Forestier's Disease

Forestier's disease is a rare orthopedic condition that is technically known as the diffuse idiopathic skeletal hyperostosis. This can be translated as an “excessive bone overgrowth of unclear causes”.


Cause of the pathology is not clear, the disease more often affects males and we assume some genetic predisposition. It has been discovered that the Forestier's disease is related to metabolism and often affects patients with type 2 diabetes. It is an extremely rare in young people and the majority of cases occur in patients older than 50 years of age.


The victim suffers from an inadequately high calcification of bones and soft tissues of the vertebral column (i.e. tendons, ligaments, etc.). This process can, however, affect even other areas including the shoulders, ribs, knees, etc. At first, the disease may not manifest, later the patient complains about chest pain and gradually worsening general stiffness with disorders of joint mobility. Sometimes there are even swallowing disorders as the esophagus is oppressed by bone growths of the cervical vertebral column. Severe forms of the disease cause movement disability and thus significantly increase the risk of pneumonia.


The disease is usually diagnosed by an orthopedist or a radiologist. The diagnosis is probable in a patient with the above-mentioned troubles with positive confirmation of bone overgrowth by the X-ray. Positive family history is another factor increasing the probability of the right diagnosis.


As we do not know the real underlying cause, we have only symptomatic therapeutic methods. Regular physical exercise is highly advisable to preserve the mobility and painkillers are used to treat any adjacent pain. When type 2 diabetes is present, it is important to treat it properly and maintain as normal blood glucose levels as possible.

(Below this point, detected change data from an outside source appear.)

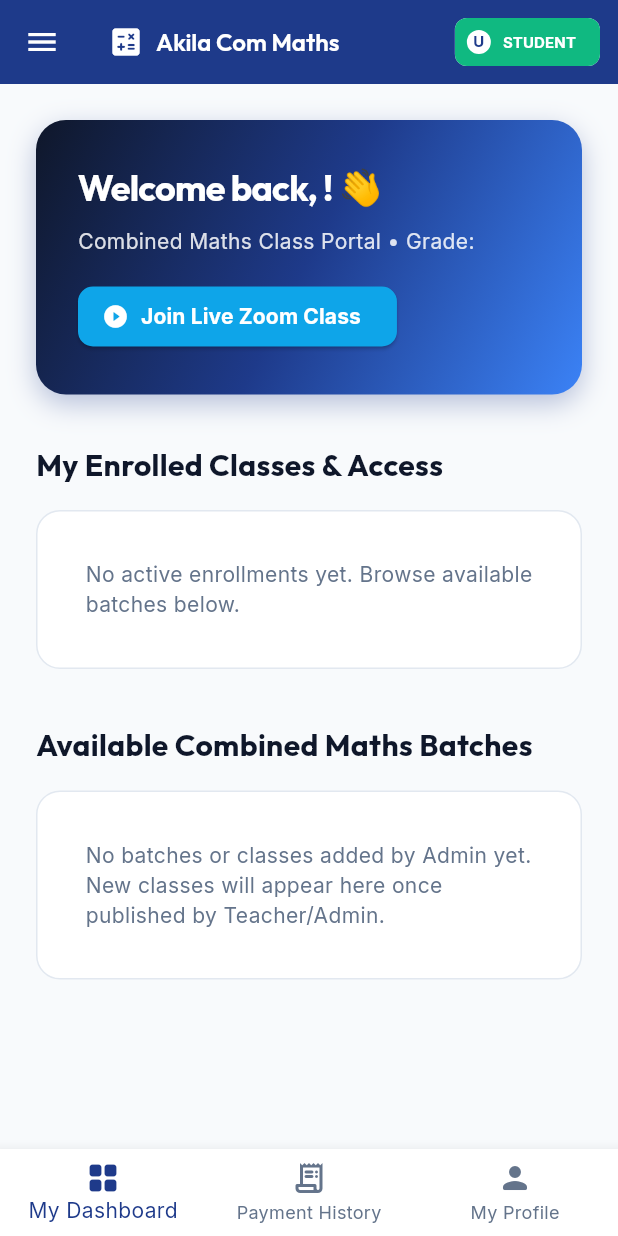
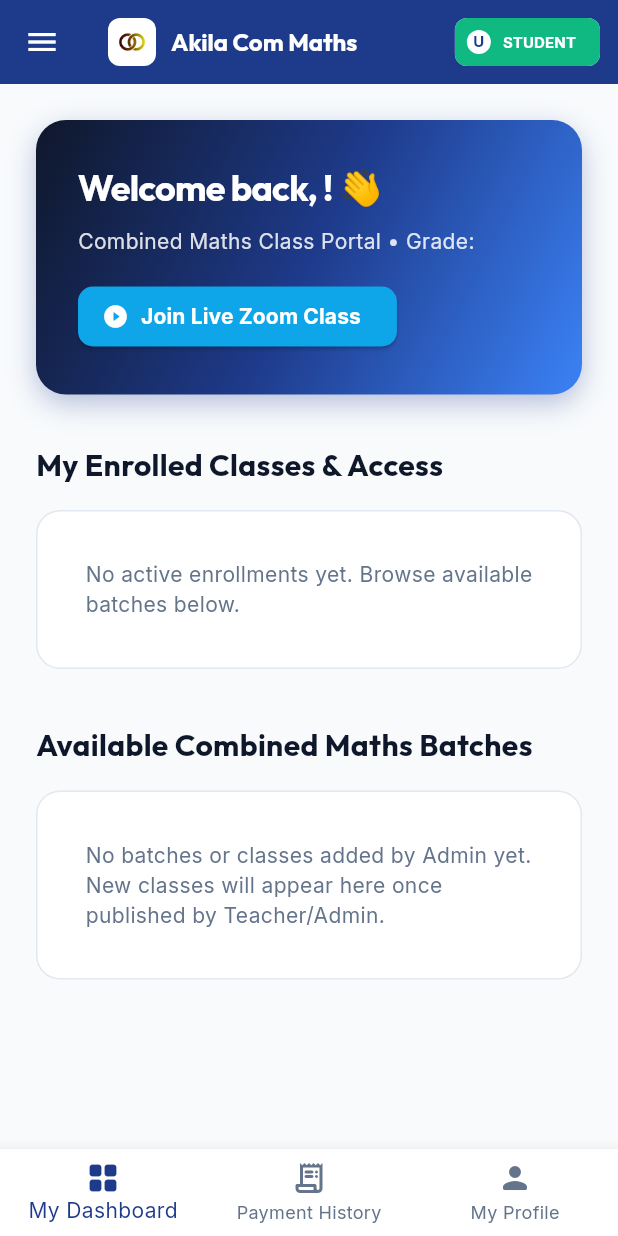
Before and after one commit to kasun375/Akila_web, a Flutter app: the screen it shows once a user with an empty profile is signed in, on a phone screen of 412 x 824 dp. Run offline on Flutter 3.47's test engine with Material 3 defaults, Android fonts, the light colour scheme and no system bars; our stand-ins replace cloud_firestore, firebase_auth, firebase_core, google_fonts, google_mobile_ads, google_sign_in; missing offline and left inert: dart:html; accounts and stored records are empty; network calls fail.

Commit message:
Add app logo and set text as Akila Com Maths in top nav bar

```diff
--- a/lib/views/navigation/responsive_navigation.dart
+++ b/lib/views/navigation/responsive_navigation.dart
@@ -60,11 +60,35 @@ class _ResponsiveNavigationState extends State<ResponsiveNavigation> {
               elevation: 0,
               title: Row(
                 children: [
-                  const Icon(Icons.calculate_rounded, color: Colors.white, size: 24),
-                  const SizedBox(width: 8),
+                  Container(
+                    width: 32,
+                    height: 32,
+                    padding: const EdgeInsets.all(2),
+                    decoration: BoxDecoration(
+                      color: Colors.white,
+                      borderRadius: BorderRadius.circular(8),
+                    ),
+                    child: ClipRRect(
+                      borderRadius: BorderRadius.circular(6),
+                      child: Image.asset(
+                        'assets/Logo A1.png',
+                        fit: BoxFit.contain,
+                        errorBuilder: (_, _, _) => const Icon(
+                          Icons.calculate_rounded,
+                          color: AppColors.primary,
+                          size: 20,
+                        ),
+                      ),
+                    ),
+                  ),
+                  const SizedBox(width: 10),
                   Text(
                     'Akila Com Maths',
-                    style: AppStyles.h3(context).copyWith(color: Colors.white, fontSize: 16),
+                    style: AppStyles.h3(context).copyWith(
+                      color: Colors.white,
+                      fontSize: 16,
+                      fontWeight: FontWeight.bold,
+                    ),
                   ),
                 ],
               ),
@@ -152,16 +176,70 @@ class _ResponsiveNavigationState extends State<ResponsiveNavigation> {
       child: Row(
         mainAxisAlignment: MainAxisAlignment.spaceBetween,
         children: [
-          Text(
-            'Combined Maths Learning Management System',
-            style: AppStyles.h3(context).copyWith(color: AppColors.primary),
+          Row(
+            mainAxisSize: MainAxisSize.min,
+            children: [
+              Container(
+                width: 44,
+                height: 44,
+                padding: const EdgeInsets.all(4),
+                decoration: BoxDecoration(
+                  color: Colors.white,
+                  borderRadius: BorderRadius.circular(10),
+                  border: Border.all(color: const Color(0xFFE2E8F0)),
+                  boxShadow: [
+                    BoxShadow(
+                      color: Colors.black.withValues(alpha: 0.04),
+                      blurRadius: 6,
+                      offset: const Offset(0, 2),
+                    ),
+                  ],
+                ),
+                child: ClipRRect(
+                  borderRadius: BorderRadius.circular(8),
+                  child: Image.asset(
+                    'assets/Logo A1.png',
+                    fit: BoxFit.contain,
+                    errorBuilder: (_, _, _) => const Icon(
+                      Icons.calculate_rounded,
+                      color: AppColors.primary,
+                      size: 26,
+                    ),
+                  ),
+                ),
+              ),
+              const SizedBox(width: 12),
+              Column(
+                mainAxisAlignment: MainAxisAlignment.center,
+                crossAxisAlignment: CrossAxisAlignment.start,
+                children: [
+                  Text(
+                    'Akila Com Maths',
+                    style: AppStyles.h3(context).copyWith(
+                      color: AppColors.primary,
+                      fontWeight: FontWeight.bold,
+                      fontSize: 18,
+                      letterSpacing: -0.2,
+                    ),
+                  ),
+                  const Text(
+                    'Combined Maths LMS',
+                    style: TextStyle(
+                      color: AppColors.textSecondary,
+                      fontSize: 11,
+                      fontWeight: FontWeight.w500,
+                    ),
+                  ),
+                ],
+              ),
+            ],
           ),
           Row(
             children: [
               Container(
                 padding: const EdgeInsets.symmetric(horizontal: 12, vertical: 6),
                 decoration: BoxDecoration(
-                  color: isAdmin ? AppColors.accent.withOpacity(0.1) : AppColors.success.withOpacity(0.1),
+                  color: isAdmin ? AppColors.accent.withValues(alpha: 0.1) : AppColors.success.withValues(alpha: 0.1),
                   borderRadius: BorderRadius.circular(20),
                 ),
                 child: Row(
@@ -256,16 +334,27 @@ class _ResponsiveNavigationState extends State<ResponsiveNavigation> {
                 Container(
                   width: 44,
                   height: 44,
+                  padding: const EdgeInsets.all(4),
                   decoration: BoxDecoration(
-                    color: Colors.white.withOpacity(0.2),
+                    color: Colors.white,
                     shape: BoxShape.circle,
-                    image: DecorationImage(
-                      image: getProfileImageProvider(
-                            auth.user?.profilePicUrl,
-                            defaultAsset: 'assets/dfd8836b1cc110e21d03c83043dcb710.jpg',
-                          ) ??
-                          const AssetImage('assets/dfd8836b1cc110e21d03c83043dcb710.jpg'),
-                      fit: BoxFit.cover,
+                    boxShadow: [
+                      BoxShadow(
+                        color: Colors.black.withValues(alpha: 0.1),
+                        blurRadius: 6,
+                        offset: const Offset(0, 2),
+                      ),
+                    ],
+                  ),
+                  child: ClipOval(
+                    child: Image.asset(
+                      'assets/Logo A1.png',
+                      fit: BoxFit.contain,
+                      errorBuilder: (_, _, _) => const Icon(
+                        Icons.calculate_rounded,
+                        color: AppColors.primary,
+                        size: 24,
+                      ),
                     ),
                   ),
                 ),
@@ -284,9 +373,9 @@ class _ResponsiveNavigationState extends State<ResponsiveNavigation> {
                         ),
                       ),
                       Text(
-                        'Combined Maths LMS',
+                        'Akila Com Maths',
                         style: TextStyle(
-                          color: Colors.white.withOpacity(0.8),
+                          color: Colors.white.withValues(alpha: 0.8),
                           fontSize: 11,
                         ),
                       ),
@@ -309,9 +398,9 @@ class _ResponsiveNavigationState extends State<ResponsiveNavigation> {
                 return Container(
                   margin: const EdgeInsets.only(bottom: 6),
                   decoration: BoxDecoration(
-                    color: isSelected ? AppColors.primaryLight.withOpacity(0.2) : Colors.transparent,
+                    color: isSelected ? AppColors.primaryLight.withValues(alpha: 0.2) : Colors.transparent,
                     borderRadius: BorderRadius.circular(12),
-                    border: isSelected ? Border.all(color: AppColors.primaryLight.withOpacity(0.4)) : null,
+                    border: isSelected ? Border.all(color: AppColors.primaryLight.withValues(alpha: 0.4)) : null,
                   ),
                   child: ListTile(
                     leading: Icon(
@@ -345,7 +434,7 @@ class _ResponsiveNavigationState extends State<ResponsiveNavigation> {
             padding: const EdgeInsets.all(16),
             child: ElevatedButton.icon(
               style: ElevatedButton.styleFrom(
-                backgroundColor: Colors.white.withOpacity(0.1),
+                backgroundColor: Colors.white.withValues(alpha: 0.1),
                 foregroundColor: Colors.white,
                 minimumSize: const Size(double.infinity, 44),
                 shape: RoundedRectangleBorder(borderRadius: BorderRadius.circular(10)),
```
Also changed, not shown: 4 other files.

Jiri Stefanek, MD  Author of texts: Jiri Stefanek, MD
 Sources: basic text sources